### EXERCISE OBJECTIVE
Please say how many lines in the records below contain the word "hits". Give the number and nothing more.

☆ ☆ ☆

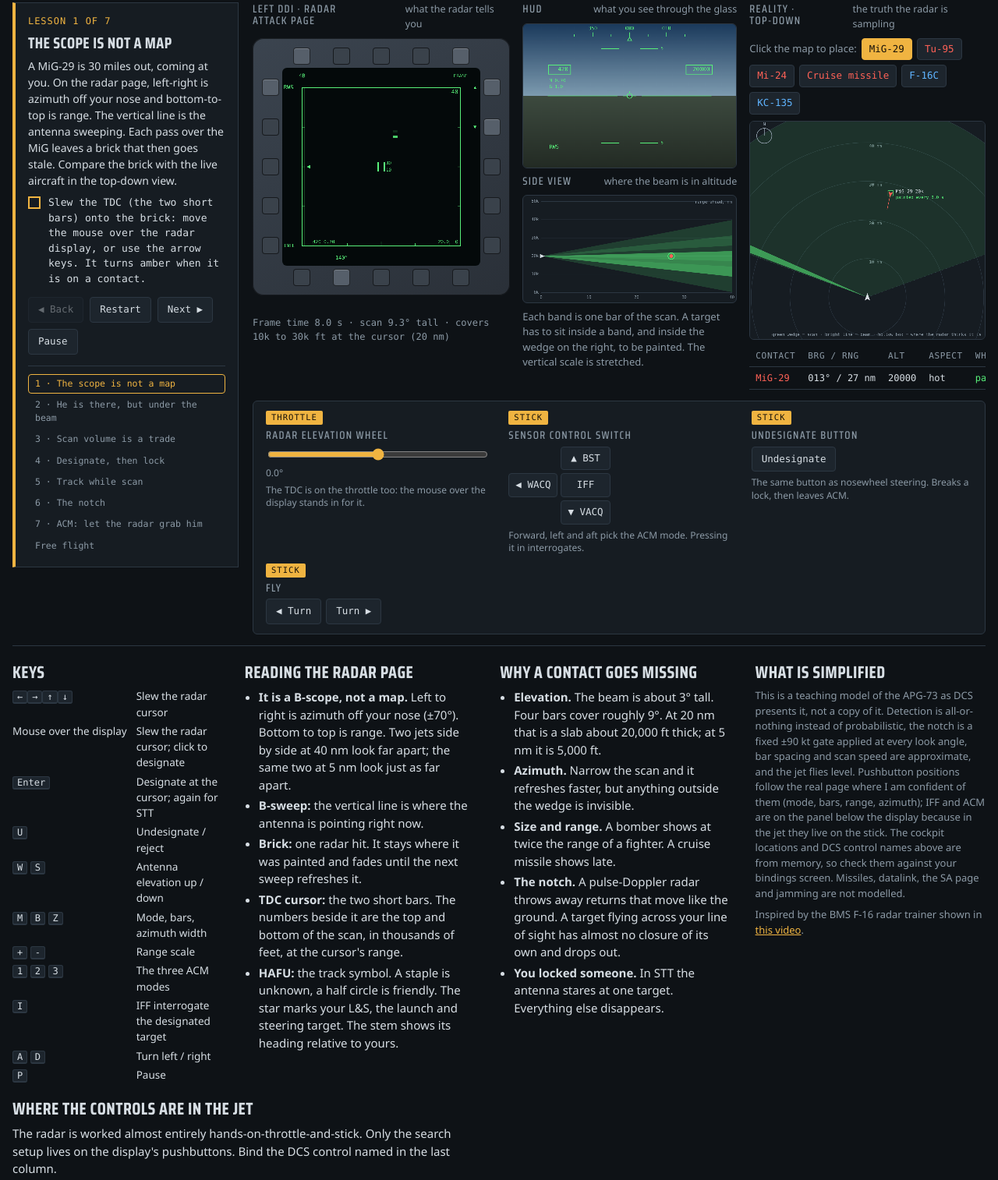
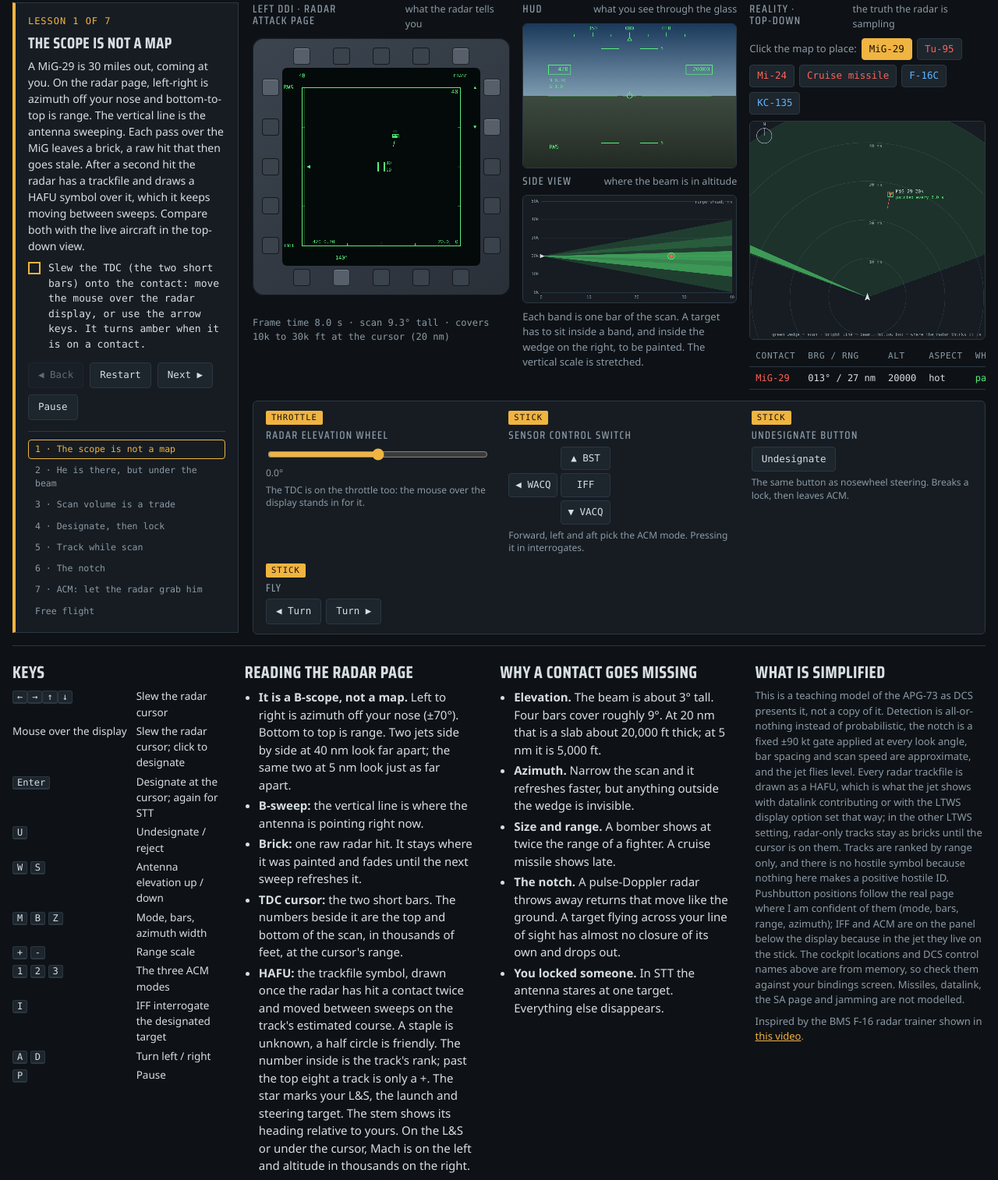
Before and after one commit to MDamon/dcs-radar-trainer, a plain HTML site: page index.html in a window 1280 px wide. Shown: the part 63-1577 px from the top of the page at 78% size. Drawn offline with Linux system fonts and the light colour scheme; a web font is replaced by a local one.

Commit message:
Draw HAFUs for established trackfiles in RWS
The Hornet page showed radar-only tracks as bricks until the cursor was
on them. Raw hits now become ranked HAFU trackfiles after a second hit,
in RWS and TWS, with low-priority tracks past the top eight drawn as +.
Mach is now left of the symbol and altitude right. The F-16 TWS page
shows a search return until its second hit.

Co-Authored-By: Claude Fable 5.2 <noreply@anthropic.com>
Claude-Session: https://claude.ai/code/session_01FCLwykjDWA5hqtfZj1RL7i

```diff
--- a/index.html
+++ b/index.html
@@ -302,6 +302,8 @@ const cover=()=>{const h=(radar.bars-1)/2*BARSP+BEAM/2;return [radar.elC-h,radar
 const frameT=()=>radar.bars*radar.azW/RATE;
 const dropT=()=>Math.max(12,2.5*frameT());
 const alive=t=>t.trk&&time-t.lastHit<dropT();
+function established(t){return !!alive(t)&&t.hits>=2}
+function rankTracks(){const e=targets.filter(t=>established(t)).sort((a,b)=>a.g.r-b.g.r);for(const t of targets)t.rank=0;e.forEach((t,i)=>t.rank=i+1)}
 function inAcm(g){
   if(g.r>10) return false;
   const v=AC.acm[radar.acm];
@@ -312,7 +314,7 @@ function lastBrick(t){for(let i=bricks.length-1;i>=0;i--)if(bricks[i].id===t.id)
 function dispPos(t){
   if(radar.stt===t) return t.g;
   if(!alive(t)) return null;
-  if(radar.mode==='TWS') return trkGeom(t);
+  if(established(t)&&(radar.mode==='TWS'||AC.id==='hornet')) return trkGeom(t);
   return lastBrick(t);
 }
 function pick(){
@@ -327,6 +329,7 @@ function flash(msg){$('flash').innerHTML='<b>'+msg+'</b>';clearTimeout(flashTime
 
 function hit(t){
   const h=t.hdg*D2R;
+  t.hits=time-t.lastHit<dropT()?(t.hits||0)+1:1;
   t.lastHit=time; t.trk={x:t.x,y:t.y,vx:Math.sin(h)*t.spd,vy:Math.cos(h)*t.spd,alt:t.alt,spd:t.spd,hdg:t.hdg,t:time};
 }
 function lock(t,how){radar.stt=t;radar.lns=t;radar.mem=0;bricks=[];hit(t);flags.locked=true;if(how)flags.acmLock=true;flash(how?AC.acm[how].label+' auto-acquired a target into STT':'STT: single target track')}
@@ -335,6 +338,7 @@ function breakLock(msg){radar.stt=null;radar.lns=null;radar.mem=0;flash(msg)}
 function depress(){
   if(radar.stt||radar.acm) return;
   const t=pick();
+  if(t&&AC.id==='hornet'&&!established(t)){flash('No trackfile yet. The radar needs a second hit on a contact before you can designate it.');return}
   if(t){ if(radar.lns===t) lock(t); else {radar.lns=t;flash(AC.t.set)} }
   else if(!AC.follow&&radar.azW<AZS[AZS.length-1]){radar.center=cursor.az;flash('Scan centre moved to '+Math.round(cursor.az)+'°')}
   else flash('Nothing under the cursor. Put the two short bars on a contact, then click or press Enter.');
@@ -425,11 +429,11 @@ function hafu(c,x,y,t,star){
   if(t.iff==='friendly') c.arc(x,y,9,Math.PI,0);
   else {c.moveTo(x-8,y);c.lineTo(x-8,y-9);c.lineTo(x+8,y-9);c.lineTo(x+8,y)}
   c.stroke();
-  const a=(t.trk.hdg-own.hdg)*D2R; c.beginPath();c.moveTo(x,y-4);c.lineTo(x+Math.sin(a)*20,y-4-Math.cos(a)*20);c.stroke();
+  const a=(t.trk.hdg-own.hdg)*D2R; c.beginPath();c.moveTo(x+Math.sin(a)*11,y-4-Math.cos(a)*11);c.lineTo(x+Math.sin(a)*27,y-4-Math.cos(a)*27);c.stroke();
   if(star){c.beginPath();for(let i=0;i<10;i++){const r=i%2?2.5:6,q=i*Math.PI/5;c[i?'lineTo':'moveTo'](x+Math.sin(q)*r,y-4-Math.cos(q)*r)}c.closePath();c.fillStyle=C.crt;c.fill()}
-  else {c.fillStyle=C.crt;c.fillRect(x-1.5,y-5.5,3,3)}
+  else if(t.rank) txt(c,String(t.rank),x,y-3,{a:'center',s:10});
 }
-function tags(c,x,y,t){txt(c,String(Math.round(t.trk.alt/1000)),x-14,y-4,{a:'right',s:12});txt(c,(t.trk.spd/600).toFixed(1),x+14,y-4,{s:12})}
+function tags(c,x,y,t){txt(c,(t.trk.spd/600).toFixed(1),x-14,y-4,{a:'right',s:12});txt(c,String(Math.round(t.trk.alt/1000)),x+14,y-4,{s:12})}
 function drawHornet(){
   const c=ddi; c.clearRect(0,0,520,520);
   c.strokeStyle=C.crt;c.lineWidth=1.2;c.strokeRect(SX0,SY0,SW,SW);
@@ -459,12 +463,13 @@ function drawHornet(){
       c.beginPath();c.moveTo(SX1-2,y);c.lineTo(SX1-12,y-5);c.lineTo(SX1-12,y+5);c.closePath();c.fillStyle=C.crt;c.fill();
       txt(c,Math.round(g.vc)+' Vc',SX1-18,y,{a:'right',s:12});
       if(radar.mem>0) txt(c,'MEM',260,SY0+34,{a:'center',s:14,b:1});
-    }else if(radar.mode==='RWS'){
+    }else{
+      // raw hits, then a HAFU over every established trackfile (RWS and TWS alike)
       for(const b of bricks){ if(b.r>radar.rng)continue; c.globalAlpha=clamp(1-(time-b.t)/8,.12,1);c.fillStyle=C.crt;c.fillRect(ax(b.az)-6,ry(b.r)-3,12,6)}
       c.globalAlpha=1;
-      for(const t of targets){ if(t!==radar.lns&&t!==hoverT)continue; const p=dispPos(t); if(!p||p.r>radar.rng)continue; const x=ax(p.az),y=ry(p.r); hafu(c,x,y,t,t===radar.lns); tags(c,x,y,t)}
-    }else{
-      for(const t of targets){const p=dispPos(t); if(!p||p.r>radar.rng)continue; const x=ax(p.az),y=ry(p.r); hafu(c,x,y,t,t===radar.lns); if(t===radar.lns||t===hoverT) tags(c,x,y,t)}
+      for(const t of targets){ if(!established(t))continue; const p=trkGeom(t); if(p.r>radar.rng)continue; const x=ax(p.az),y=ry(p.r);
+        if(t.rank>8&&t!==radar.lns){txt(c,'+',x,y-4,{a:'center',s:15});continue}
+        hafu(c,x,y,t,t===radar.lns); if(t===radar.lns||t===hoverT) tags(c,x,y,t)}
     }
     if(!radar.stt){ // TDC
       const x=ax(cursor.az),y=SY1-cursor.f*SW,R=cursor.f*radar.rng,[lo,hi]=cover();
@@ -512,7 +517,7 @@ function drawFcr(){
     for(const b of bricks){ if(b.r>radar.rng)continue; c.globalAlpha=clamp(1-(time-b.t)/8,.12,1);c.fillStyle=C.crt;c.fillRect(ax(b.az)-4,ry(b.r)-4,8,8)}
     c.globalAlpha=1;
     const t=radar.lns,p=t&&dispPos(t); if(p&&p.r<=radar.rng) fcrSym(c,ax(p.az),ry(p.r),t,true,true);
-  }else for(const t of targets){const p=dispPos(t); if(!p||p.r>radar.rng)continue; fcrSym(c,ax(p.az),ry(p.r),t,t===radar.lns,t===radar.lns||t===hoverT)}
+  }else for(const t of targets){const p=dispPos(t); if(!p||p.r>radar.rng)continue; if(!established(t)&&t!==radar.lns){c.fillStyle=C.crt;c.fillRect(ax(p.az)-4,ry(p.r)-4,8,8);continue} fcrSym(c,ax(p.az),ry(p.r),t,t===radar.lns,t===radar.lns||t===hoverT)}
   if(!radar.stt&&!acm){
     const x=ax(cursor.az),y=SY1-cursor.f*SW,R=cursor.f*radar.rng,[lo,hi]=cover();
     c.strokeStyle=hoverT?C.amber:C.crt;c.lineWidth=3;c.beginPath();c.moveTo(x-8,y-12);c.lineTo(x-8,y+12);c.moveTo(x+8,y-12);c.lineTo(x+8,y+12);c.stroke();
@@ -601,7 +606,7 @@ function drawMap(){
   else{const cc=scanC();fan(cc-half(),cc+half(),R*1.25,.1);fan(radar.antAz-1.65,radar.antAz+1.65,R*1.25,.55)}
   // what the radar believes
   if(!radar.stt&&!radar.acm){c.strokeStyle=C.crt;c.fillStyle=C.crt;c.lineWidth=1.2;
-    for(const t of targets){const p=dispPos(t); if(!p)continue; const [x,y]=ray(p.az,p.r); c.globalAlpha=radar.mode==='TWS'?1:clamp(1-(time-p.t)/8,.2,1); c.strokeRect(x-6,y-6,12,12)} c.globalAlpha=1}
+    for(const t of targets){const p=dispPos(t); if(!p)continue; const [x,y]=ray(p.az,p.r); c.globalAlpha=p.t==null?1:clamp(1-(time-p.t)/8,.2,1); c.strokeRect(x-6,y-6,12,12)} c.globalAlpha=1}
   for(const t of targets){const [x,y]=w2m(t.x,t.y),T=TYPES[t.type],col=T.side==='hostile'?C.hos:C.fri,[st,ok]=statusOf(t);
     if(x<-20||x>MW+20||y<-20||y>MH+20)continue;
     const a=(t.hdg-own.hdg)*D2R,len=t.spd/60*s*.5; c.strokeStyle=col;c.lineWidth=1;c.beginPath();c.moveTo(x,y);c.lineTo(x+Math.sin(a)*len,y-Math.cos(a)*len);c.stroke();
@@ -619,9 +624,9 @@ function drawMap(){
 /* ---------- lessons ---------- */
 const L=[
  {title:'The scope is not a map',
-  text:'A MiG-29 is 30 miles out, coming at you. On the radar page, left-right is azimuth off your nose and bottom-to-top is range. The vertical line is the antenna sweeping. Each pass over the MiG leaves a brick that then goes stale. Compare the brick with the live aircraft in the top-down view.',
-  goal:'Slew the TDC (the two short bars) onto the brick: move the mouse over the radar display, or use the arrow keys. It turns amber when it is on a contact.',
-  after:'With the cursor over a brick the radar shows its altitude in thousands of feet on the left and Mach on the right. The Hornet calls this latent track-while-scan.',
+  text:'A MiG-29 is 30 miles out, coming at you. On the radar page, left-right is azimuth off your nose and bottom-to-top is range. The vertical line is the antenna sweeping. Each pass over the MiG leaves a brick, a raw hit that then goes stale. After a second hit the radar has a trackfile and draws a HAFU symbol over it, which it keeps moving between sweeps. Compare both with the live aircraft in the top-down view.',
+  goal:'Slew the TDC (the two short bars) onto the contact: move the mouse over the radar display, or use the arrow keys. It turns amber when it is on a contact.',
+  after:'With the cursor on a track the radar shows its Mach on the left and its altitude in thousands of feet on the right. The number inside the symbol is the track\'s rank.',
   f16:{text:'A MiG-29 is 30 miles out, coming at you. On the FCR page, left-right is azimuth off your nose and bottom-to-top is range. The small T sliding along the bottom edge is the antenna. Each pass over the MiG leaves a white square that then goes stale. Compare it with the live aircraft in the top-down view.',
     goal:'Slew the cursor (the two short bars) onto the square: move the mouse over the display, or use the arrow keys. It turns amber when it is on a contact.',
     after:'The cursor is how you tell the radar which return you mean. In search the F-16 shows only the square: no altitude, no heading. You get those by bugging it.'},
@@ -640,14 +645,14 @@ const L=[
   f16:{goal:'Range to 80 (▲, top of the left edge), azimuth to A3 or A1 (third button down on the left), then slide the cursor out to the right. In the F-16 a narrowed scan follows the cursor.'},
   setup(){own.alt=25000;mk('bomber',45,60,28000,'hot')}, check:()=>radar.rng>=80&&radar.azW<=60&&time-targets[0].lastHit<1.5},
  {title:'Designate, then lock',
-  text:'Depressing the TDC on a brick makes it your L&S, the launch and steering target. The HUD now boxes it. Depressing again commands single target track: the antenna stops searching and stares at him.',
-  goal:'Move the mouse over the radar display so the TDC (two short bars) sits on a brick. It turns amber when it has one. Click once to designate, click again to lock. Keyboard: arrow keys slew, Enter depresses.',
+  text:'Depressing the TDC on a trackfile makes it your L&S, the launch and steering target. The HUD now boxes it. Depressing again commands single target track: the antenna stops searching and stares at him.',
+  goal:'Move the mouse over the radar display so the TDC (two short bars) sits on a HAFU. It turns amber when it has one. Click once to designate, click again to lock. Keyboard: arrow keys slew, Enter depresses.',
   after:'STT gives closure (Vc) and a solid track, at a price. Look at the table: every other contact is now invisible to you, and in the real world his radar warning receiver is screaming.',
   f16:{text:'TMS up on a search return bugs it: the radar keeps scanning but spends extra time on that one target, and the HUD boxes it. The F-16 calls this situation awareness mode. TMS up again commands single target track: the antenna stops searching and stares at him.',
     goal:'Put the cursor on a square (it turns amber). Click once to bug it, click again to lock. Keyboard: arrow keys slew, Enter is TMS up.'},
   setup(){mk('fighter',-10,32,23000,'hot');mk('fighter',25,36,19000,'flank')}, check:()=>!!radar.stt},
  {title:'Track while scan',
-  text:'TWS keeps a track file on everything it sees, so every contact gets a symbol with a heading stem. The cost is a smaller scan: 2 bars at 80°, 4 at 40°, 6 at 20°. With an L&S the scan follows it automatically.',
+  text:'RWS builds trackfiles as a by-product of searching. TWS is built around them: it keeps them fresh enough to engage more than one target. The cost is a smaller scan: 2 bars at 80°, 4 at 40°, 6 at 20°. With an L&S the scan follows it automatically.',
   goal:'Switch to TWS (top-left button, or M), designate a contact, then interrogate it with IFF.',
   after:'A friendly reply turns the staple into a half circle. No reply means only that: no reply. Try the others.',
   f16:{text:'TWS keeps a track file on everything it sees, so every contact gets a hollow square with a heading stem. The cost is a smaller scan: about ±25° with three bars, ±10° with four. With a bugged target the scan follows it automatically.',
@@ -770,9 +775,9 @@ const AIRCRAFT={
   ui:{elevH:'Radar elevation wheel',elevNote:'The TDC is on the throttle too: the mouse over the display stands in for it.',scsH:'Sensor control switch',scsNote:'Forward, left and aft pick the ACM mode. Pressing it in interrogates.',undesH:'Undesignate button',bUndes:'Undesignate',undesNote:'The same button as nosewheel steering. Breaks a lock, then leaves ACM.'},
   read:['<b>It is a B-scope, not a map.</b> Left to right is azimuth off your nose (±70°). Bottom to top is range. Two jets side by side at 40 nm look far apart; the same two at 5 nm look just as far apart.',
    '<b>B-sweep:</b> the vertical line is where the antenna is pointing right now.',
-   '<b>Brick:</b> one radar hit. It stays where it was painted and fades until the next sweep refreshes it.',
+   '<b>Brick:</b> one raw radar hit. It stays where it was painted and fades until the next sweep refreshes it.',
    '<b>TDC cursor:</b> the two short bars. The numbers beside it are the top and bottom of the scan, in thousands of feet, at the cursor\'s range.',
-   '<b>HAFU:</b> the track symbol. A staple is unknown, a half circle is friendly. The star marks your L&amp;S, the launch and steering target. The stem shows its heading relative to yours.'],
+   '<b>HAFU:</b> the trackfile symbol, drawn once the radar has hit a contact twice and moved between sweeps on the track\'s estimated course. A staple is unknown, a half circle is friendly. The number inside is the track\'s rank; past the top eight a track is only a +. The star marks your L&amp;S, the launch and steering target. The stem shows its heading relative to yours. On the L&amp;S or under the cursor, Mach is on the left and altitude in thousands on the right.'],
   where:[['RWS / TWS, bars, range scale, azimuth width, erase','Pushbuttons around the DDI showing the radar page','The grey buttons on the bezel','Left/Right DDI PB 1–20'],
    ['Slew the cursor, designate, command STT','<b>Throttle</b>: the TDC, a small thumb joystick on the front of the right throttle that also presses in','Mouse over the display, click','Throttle Designator Controller (slew and Depress)'],
    ['Tilt the antenna up and down','<b>Throttle</b>: the radar elevation wheel on the left throttle','Elevation slider, <kbd>W</kbd> <kbd>S</kbd>','Radar Elevation Control'],
@@ -780,7 +785,7 @@ const AIRCRAFT={
    ['Give the TDC to the radar page','<b>Stick</b>: bump the sensor control switch toward the display the radar is on. A diamond appears in its top-right corner.','Not needed here','Sensor Control Switch Left / Right'],
    ['IFF interrogate','<b>Stick</b>: press the sensor control switch in, with the cursor on the contact','IFF button, <kbd>I</kbd>','Sensor Control Switch Depress'],
    ['Break lock, drop the L&amp;S, leave ACM','<b>Stick</b>: the undesignate button on the front of the grip, which is nosewheel steering on the ground','Undesignate, <kbd>U</kbd>','Undesignate / Nose Wheel Steer Switch']],
-  simp:'This is a teaching model of the APG-73 as DCS presents it, not a copy of it.'+CAVEAT+' Pushbutton positions follow the real page where I am confident of them (mode, bars, range, azimuth); IFF and ACM are on the panel below the display because in the jet they live on the stick. The cockpit locations and DCS control names above are from memory, so check them against your bindings screen. Missiles, datalink, the SA page and jamming are not modelled.'},
+  simp:'This is a teaching model of the APG-73 as DCS presents it, not a copy of it.'+CAVEAT+' Every radar trackfile is drawn as a HAFU, which is what the jet shows with datalink contributing or with the LTWS display option set that way; in the other LTWS setting, radar-only tracks stay as bricks until the cursor is on them. Tracks are ranked by range only, and there is no hostile symbol because nothing here makes a positive hostile ID. Pushbutton positions follow the real page where I am confident of them (mode, bars, range, azimuth); IFF and ACM are on the panel below the display because in the jet they live on the stick. The cockpit locations and DCS control names above are from memory, so check them against your bindings screen. Missiles, datalink, the SA page and jamming are not modelled.'},
  f16:{id:'f16',h1:'Viper Radar Trainer',cap:'Left MFD · FCR page',draw:drawFcr,gimbal:60,follow:true,
   azs:[20,60,120],bars:[1,2,4],twsBars:[2,3,4],twsMax:{2:50,3:50,4:20},twsDef:3,
   t:{lns:'bugged target',set:'Target bugged. TMS up again for STT.'},
@@ -802,7 +807,7 @@ const AIRCRAFT={
    ['IFF interrogate','<b>Stick</b>: TMS left','IFF button, <kbd>I</kbd>','TMS Switch Left'],
    ['Drop the bug, break lock','<b>Stick</b>: TMS down','TMS down button, <kbd>U</kbd>','TMS Switch Down'],
    ['Make the FCR the sensor of interest','<b>Stick</b>: DMS down moves the sensor of interest between the two MFDs','Not needed here','DMS Switch Down']],
-  simp:'This is a teaching model of the APG-68 as DCS presents it, not a copy of it.'+CAVEAT+' Button positions follow the real FCR page where I am confident of them (submode, range, azimuth, bars). TWS scan widths, ACM pattern sizes, cockpit locations and DCS control names are from memory, so check them against the manual and your bindings screen. The other search submodes, the HSD, datalink, missiles and jamming are not modelled.'}
+  simp:'This is a teaching model of the APG-68 as DCS presents it, not a copy of it.'+CAVEAT+' In RWS returns stay as search squares until you bug one; in TWS a return becomes a track after its second hit, and the separate step of promoting tracks to system tracks is skipped. Button positions follow the real FCR page where I am confident of them (submode, range, azimuth, bars). TWS scan widths, ACM pattern sizes, cockpit locations and DCS control names are from memory, so check them against the manual and your bindings screen. The other search submodes, the HSD, datalink, missiles and jamming are not modelled.'}
 };
 function setAC(id){
   AC=AIRCRAFT[id]||AIRCRAFT.hornet;GIMBAL=AC.gimbal;AZS=AC.azs;TWSMAX=AC.twsMax;
@@ -823,7 +828,7 @@ let last=performance.now(),uiT=0;
 function frame(now){
   const dt=Math.min(.05,(now-last)/1000);last=now;
   if(!paused)step(dt);
-  hoverT=pick();
+  rankTracks();hoverT=pick();
   AC.draw();drawHud();drawSide();drawMap();checkLesson();
   if(now-uiT>250){uiT=now;slowUi()}
   requestAnimationFrame(frame);
```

☆ ☆ ☆

### EXERCISE RESULT
4